RUSH: That’s the nub of it right there. This local reporter in Phoenix, correspondent Catherine Anaya, spent the day at the White House. You know, the White House does this. They call it Local Media Day, and they make cabinet secretaries, the president available for the local affiliate anchors to come in, and they give ’em three or four minutes and move on, and they have lunch with them at the White House.
That’s not gonna happen because Obama’s on his way here to play golf, but she said that she went and she met the press secretary, Jay Carney. He told her how tough his job is, told her how much he’s got to know, things he’s gotta be up to speed on. And then she said that he mentioned that a lot of times the questions the reporters in the White House press corps actually ask are provided to Carney in advance so that he knows what he’s going to be asked and can prepare his answers before the briefing starts.
And sometimes those correspondents or reporters in the White House press corps also have Carney’s answers printed in front of them as he’s answering because of course that helps when they’re producing their reports for later on. And that’s very interesting, she said. So let me paint the picture. This reporter says that Jay Carney demands, let’s say from F. Chuck Todd, questions.

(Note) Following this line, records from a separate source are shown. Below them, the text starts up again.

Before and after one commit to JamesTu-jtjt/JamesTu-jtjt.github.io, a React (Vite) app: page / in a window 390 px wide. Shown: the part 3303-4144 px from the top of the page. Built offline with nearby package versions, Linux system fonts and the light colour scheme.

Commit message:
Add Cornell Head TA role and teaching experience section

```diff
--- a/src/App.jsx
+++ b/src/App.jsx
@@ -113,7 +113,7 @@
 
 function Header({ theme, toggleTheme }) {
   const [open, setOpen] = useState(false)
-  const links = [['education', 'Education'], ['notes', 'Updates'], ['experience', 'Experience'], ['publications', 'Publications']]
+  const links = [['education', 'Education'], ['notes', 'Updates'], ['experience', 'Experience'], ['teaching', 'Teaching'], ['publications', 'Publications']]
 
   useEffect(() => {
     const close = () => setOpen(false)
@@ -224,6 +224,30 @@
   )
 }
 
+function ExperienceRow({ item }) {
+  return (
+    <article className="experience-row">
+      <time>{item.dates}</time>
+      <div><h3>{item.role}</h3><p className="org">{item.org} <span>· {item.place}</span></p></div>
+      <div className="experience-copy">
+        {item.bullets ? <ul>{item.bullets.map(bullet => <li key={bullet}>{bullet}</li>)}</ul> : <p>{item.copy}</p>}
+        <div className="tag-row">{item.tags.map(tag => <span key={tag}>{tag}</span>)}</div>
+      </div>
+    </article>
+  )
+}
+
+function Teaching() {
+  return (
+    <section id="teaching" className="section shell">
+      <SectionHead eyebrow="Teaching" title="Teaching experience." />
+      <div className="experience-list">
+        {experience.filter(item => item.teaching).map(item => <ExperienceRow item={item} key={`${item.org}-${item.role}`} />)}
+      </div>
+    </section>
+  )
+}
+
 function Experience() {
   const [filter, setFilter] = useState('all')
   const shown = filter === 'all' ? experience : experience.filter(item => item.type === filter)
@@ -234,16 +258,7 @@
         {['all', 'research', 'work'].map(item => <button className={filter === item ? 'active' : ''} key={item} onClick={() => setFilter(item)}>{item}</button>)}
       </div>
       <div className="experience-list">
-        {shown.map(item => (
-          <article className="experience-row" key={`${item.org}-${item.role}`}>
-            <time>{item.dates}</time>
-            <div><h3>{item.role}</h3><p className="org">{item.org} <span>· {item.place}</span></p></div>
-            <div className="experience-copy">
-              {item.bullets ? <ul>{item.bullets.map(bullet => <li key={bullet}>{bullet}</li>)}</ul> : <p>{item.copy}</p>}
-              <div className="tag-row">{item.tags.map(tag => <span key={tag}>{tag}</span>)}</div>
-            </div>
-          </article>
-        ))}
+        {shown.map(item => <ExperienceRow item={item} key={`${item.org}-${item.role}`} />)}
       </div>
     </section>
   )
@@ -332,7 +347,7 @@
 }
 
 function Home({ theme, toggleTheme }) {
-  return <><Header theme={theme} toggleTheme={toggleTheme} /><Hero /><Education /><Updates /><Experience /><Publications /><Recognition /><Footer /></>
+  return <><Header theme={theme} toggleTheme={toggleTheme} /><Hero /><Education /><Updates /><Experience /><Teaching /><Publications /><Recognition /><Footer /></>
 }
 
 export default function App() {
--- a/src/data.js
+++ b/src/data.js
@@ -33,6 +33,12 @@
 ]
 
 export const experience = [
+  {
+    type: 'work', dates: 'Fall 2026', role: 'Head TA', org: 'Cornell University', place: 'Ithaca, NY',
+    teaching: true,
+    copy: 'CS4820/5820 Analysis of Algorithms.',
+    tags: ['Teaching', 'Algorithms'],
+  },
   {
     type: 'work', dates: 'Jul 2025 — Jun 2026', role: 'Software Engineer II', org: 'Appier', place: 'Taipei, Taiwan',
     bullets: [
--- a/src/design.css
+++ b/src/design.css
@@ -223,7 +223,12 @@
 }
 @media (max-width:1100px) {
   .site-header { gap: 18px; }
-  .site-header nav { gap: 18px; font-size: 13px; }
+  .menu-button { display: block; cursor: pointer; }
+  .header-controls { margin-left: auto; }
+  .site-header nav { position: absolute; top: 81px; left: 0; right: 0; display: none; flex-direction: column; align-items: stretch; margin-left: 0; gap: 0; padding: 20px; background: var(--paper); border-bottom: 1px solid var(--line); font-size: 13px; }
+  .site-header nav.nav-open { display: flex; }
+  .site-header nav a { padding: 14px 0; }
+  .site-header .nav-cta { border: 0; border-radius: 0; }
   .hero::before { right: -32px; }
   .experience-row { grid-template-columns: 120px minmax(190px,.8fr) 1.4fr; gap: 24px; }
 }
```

NBC White House correspondent F. Chuck has to submit his questions to Carney in advance so that Carney can figure out how he wants to answer them. Then Carney prepares his answer and gives the text of the answer back to F. Chuck, which means that the entire press briefing is scripted, that the questions the reporters ask Carney he has already been informed about and he’s already answered them.